Grow a Tree from Human Remains With This Internet Connected Urn
The ultimate IOT urn for the environmentally conscious city dweller.
Image: Bios Incube
Burial practices wreak havoc on the environment. Embalming fluid contains formaldehyde, a known carcinogen. Metal caskets don't biodegrade, and concrete vaults require natural resources for manufacturing. Then there are those those pesky herbicides used to keep cemetery lawns looking nice. Suffice it to say, we're in need of better options.
Fortunately, green burials are on the rise. One option is planting a tree using your loved ones' remains. But what if you don't have access to garden space? And what if you're terrified of killing the plant, a connection or a tribute to your loved one?
Bios Urn, which is also known for its biodegradable urn, has created what co-founder and CEO Roger Moliné calls "a smart flower pot" to house your loved one's ashes. The Bios Incube, which plants a small tree, is made from recycled material, and designed with the urban dweller in mind.

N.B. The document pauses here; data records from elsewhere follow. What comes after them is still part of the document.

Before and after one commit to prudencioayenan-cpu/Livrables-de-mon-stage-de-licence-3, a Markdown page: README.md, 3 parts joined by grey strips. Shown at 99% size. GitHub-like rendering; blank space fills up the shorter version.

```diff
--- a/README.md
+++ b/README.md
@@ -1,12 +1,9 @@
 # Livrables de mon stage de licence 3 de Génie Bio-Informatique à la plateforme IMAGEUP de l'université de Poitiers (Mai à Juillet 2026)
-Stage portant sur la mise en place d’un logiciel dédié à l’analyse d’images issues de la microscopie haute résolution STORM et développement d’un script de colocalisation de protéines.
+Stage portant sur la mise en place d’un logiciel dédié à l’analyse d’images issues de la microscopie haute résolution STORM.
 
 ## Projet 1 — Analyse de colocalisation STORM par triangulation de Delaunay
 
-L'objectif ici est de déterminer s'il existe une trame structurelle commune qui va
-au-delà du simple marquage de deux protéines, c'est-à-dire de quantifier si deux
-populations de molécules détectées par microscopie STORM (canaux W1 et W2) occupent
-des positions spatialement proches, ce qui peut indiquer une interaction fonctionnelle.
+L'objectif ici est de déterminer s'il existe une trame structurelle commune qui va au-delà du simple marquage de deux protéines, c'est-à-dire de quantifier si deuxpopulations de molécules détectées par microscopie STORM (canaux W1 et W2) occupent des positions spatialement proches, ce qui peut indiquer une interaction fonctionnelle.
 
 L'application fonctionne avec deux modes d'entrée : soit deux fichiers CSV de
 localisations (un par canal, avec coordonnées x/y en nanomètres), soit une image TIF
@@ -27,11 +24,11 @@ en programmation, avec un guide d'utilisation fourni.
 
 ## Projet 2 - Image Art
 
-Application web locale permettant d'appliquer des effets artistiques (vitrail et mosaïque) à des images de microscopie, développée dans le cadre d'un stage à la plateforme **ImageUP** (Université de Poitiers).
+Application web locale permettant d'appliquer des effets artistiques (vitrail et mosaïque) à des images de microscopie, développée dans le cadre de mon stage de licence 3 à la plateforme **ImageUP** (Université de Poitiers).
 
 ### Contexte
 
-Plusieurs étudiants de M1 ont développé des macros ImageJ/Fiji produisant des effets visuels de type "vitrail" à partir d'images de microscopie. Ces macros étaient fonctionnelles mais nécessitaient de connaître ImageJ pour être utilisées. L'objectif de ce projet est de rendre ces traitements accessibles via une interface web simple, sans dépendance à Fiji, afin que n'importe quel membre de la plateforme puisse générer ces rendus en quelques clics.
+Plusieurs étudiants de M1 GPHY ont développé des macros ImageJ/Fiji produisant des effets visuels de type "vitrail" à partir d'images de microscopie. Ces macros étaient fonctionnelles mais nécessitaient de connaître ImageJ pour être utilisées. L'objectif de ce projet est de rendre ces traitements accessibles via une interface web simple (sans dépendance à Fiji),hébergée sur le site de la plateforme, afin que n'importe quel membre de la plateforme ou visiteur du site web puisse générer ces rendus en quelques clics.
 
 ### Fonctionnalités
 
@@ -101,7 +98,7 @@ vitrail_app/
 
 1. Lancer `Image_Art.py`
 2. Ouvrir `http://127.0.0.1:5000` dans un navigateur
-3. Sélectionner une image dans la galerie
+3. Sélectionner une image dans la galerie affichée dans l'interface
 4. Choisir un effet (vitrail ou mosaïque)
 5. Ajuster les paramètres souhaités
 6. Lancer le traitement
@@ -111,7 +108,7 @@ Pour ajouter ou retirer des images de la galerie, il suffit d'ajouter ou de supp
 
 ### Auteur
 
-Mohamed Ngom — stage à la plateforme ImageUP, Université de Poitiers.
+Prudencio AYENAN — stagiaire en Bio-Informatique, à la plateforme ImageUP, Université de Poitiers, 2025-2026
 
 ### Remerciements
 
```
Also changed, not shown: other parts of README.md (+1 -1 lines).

To some people, this may sound creepy. But Moliné sees it as a solution. "Instead of leaving the remains of your loved ones in a cemetery, where maybe you'll go once or twice a year, you have the remains in your house—the place where you live, or where that person lived for his or her entire life," said Moliné.
The Incube, which features a sleek, minimalist design, and sits 30" high, is an internet-connected smart device. A sensor on top of the soil tracks light exposure, temperature, humidity, electrical conductivity, and moisture. It figures out how much water the plant needs, and waters itself. All of that data is transferred to your phone via the Bios Urn app.
"That's one of the beautiful things," said Elizabeth Rodriguez, 66, who pre-ordered the Incube for her recently deceased mother. "We travel and we can leave it there. You don't have to water it everyday. I thought it was just ideal."
When Rodriguez' father passed away ten years ago, it was a strenuous ordeal, she said. With family in Puerto Rico, Rodriguez, who lives in California, had to arrange for the remains to be sent abroad. She wanted to go a different route with her mother, and the Incube made sense because she doesn't have access to gardening space.
"It's not like I can go out in the backyard and plant it there, but I do have a patio front," she said. "But every time I go out of my house, I'll see it there."
At a price tag of $450, the Incube is more economical than traditional burial methods. Moliné and his brother Gerard, the other co-founder, hope that the more people use the product, the better the technology gets.
"If you're living in Oakland, we'll have data that shows over 300 Incubes working there," he said. "We can tell you the best type of tree, not just because the ecosystem, but because we're already using Incubes to grow those plants and they're working well there."
Rodriguez and her wife say that when they pass, they don't want to go the traditional route.
"We don't know where our daughter will be at that point and if she will be able to actually plant a tree [outside]," she said. "So she'll have to do an Incube."
Subscribe to Science Solved It , Motherboard's new show about the greatest mysteries that were solved by science.